Timmothy’s family members said they were heartbroken at the latest twist.

“It’s devastating. It’s like reliving that day all over again, and Timmothy’s father is devastated once again,” said his aunt Kara Jacobs.

The boy’s grandmother Alana Anderson said: “It’s been awful. We’ve been on tenterhooks, hopeful and frightened. It’s just been exhausting.” She added, “I feel so sorry for the young man who’s obviously had a horrible time and felt the need to say he was somebody else.”

___

Babwin reported from Chicago. Associated Press reporters Carrie Antlfinger in Aurora, Caryn Rousseau in Chicago and Corey Williams in Detroit contributed.

___

Dan Sewell And Don Babwin, The Associated Press


Like us on Facebook and follow us on Twitter.

Just Posted

LAKE FLASHBACK: Garbage dumping and the Youbou sawmill: two subjects that never seemed to go away

Plus this week: LCSS rugby machine, and Lois Gage takes over Area I for hubby, John Ward

In Bloom Wildflower Festival celebrates spring in Cowichan Garry Oak Preserve

The Nature Conservancy of Canada’s annual event is back for its 13th year.

Once ‘The Foreigner’ arrives, everything changes in Tilghman County, Georgia

Funny, but touching, too, this play will have you in stiches. Don’t miss it

Mary Lowther column: Control your own food supply: grow out some seeds

I used to buy garlic bulbs, but now I’ve grown some out long enough to flower and produce bulbils

VIDEO: Killer whales hunt for seals in Vancouver harbour

Bigg’s killer whales feed on marine mammals like seals, sea lions, dolphins and even other whales

Cowichan Coffee Time: Awards, new digs and fundraising totals

• St. John Ambulance First Responder Divisional Superintendent Glyn Trafford got a… Continue reading

VIDEO: B.C.’s waving granny gets incredible send-off from school kids

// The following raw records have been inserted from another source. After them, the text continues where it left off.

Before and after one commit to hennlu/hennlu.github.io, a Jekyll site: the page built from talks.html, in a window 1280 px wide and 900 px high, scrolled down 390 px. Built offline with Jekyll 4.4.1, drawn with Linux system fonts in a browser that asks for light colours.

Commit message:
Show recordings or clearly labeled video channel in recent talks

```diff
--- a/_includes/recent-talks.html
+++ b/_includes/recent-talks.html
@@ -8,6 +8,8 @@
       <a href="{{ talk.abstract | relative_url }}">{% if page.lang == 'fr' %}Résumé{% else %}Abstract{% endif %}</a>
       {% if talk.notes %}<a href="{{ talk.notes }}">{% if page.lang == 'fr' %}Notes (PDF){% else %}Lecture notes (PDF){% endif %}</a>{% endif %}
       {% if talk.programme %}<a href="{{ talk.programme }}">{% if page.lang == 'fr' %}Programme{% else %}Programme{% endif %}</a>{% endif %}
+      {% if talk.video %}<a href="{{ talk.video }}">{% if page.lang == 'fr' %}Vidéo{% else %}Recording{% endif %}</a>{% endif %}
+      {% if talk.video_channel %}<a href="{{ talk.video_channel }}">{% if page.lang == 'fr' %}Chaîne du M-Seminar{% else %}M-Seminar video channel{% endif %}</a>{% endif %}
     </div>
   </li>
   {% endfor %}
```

Tinney Davidson has been waving at students on their way to school for over 11 years, but is moving in a month

Struggling B.C. adoption agency elects new board that intends to keep it open

The previous board announced that Choices would close May 31

Island-born Snowbirds pilot enjoying homecoming in skies over Comox

Logan Reid once stood clinging onto the fence outside the Comox Air… Continue reading

Attack on student in Courtenay ‘way more than bullying’, says mom

A Comox Valley mother said “it was way more than bullying” at… Continue reading

Vancouver man, 19, charged in human trafficking case involving teen girl

The 16-year-old girl was reported missing and later discovered in Vancouver

Blaine, Wash. inn owner, charged with smuggling people into B.C., granted bail

Robert Joseph Boule ordered to turn away anyone indicating a plan to enter Canada illegally

Most Read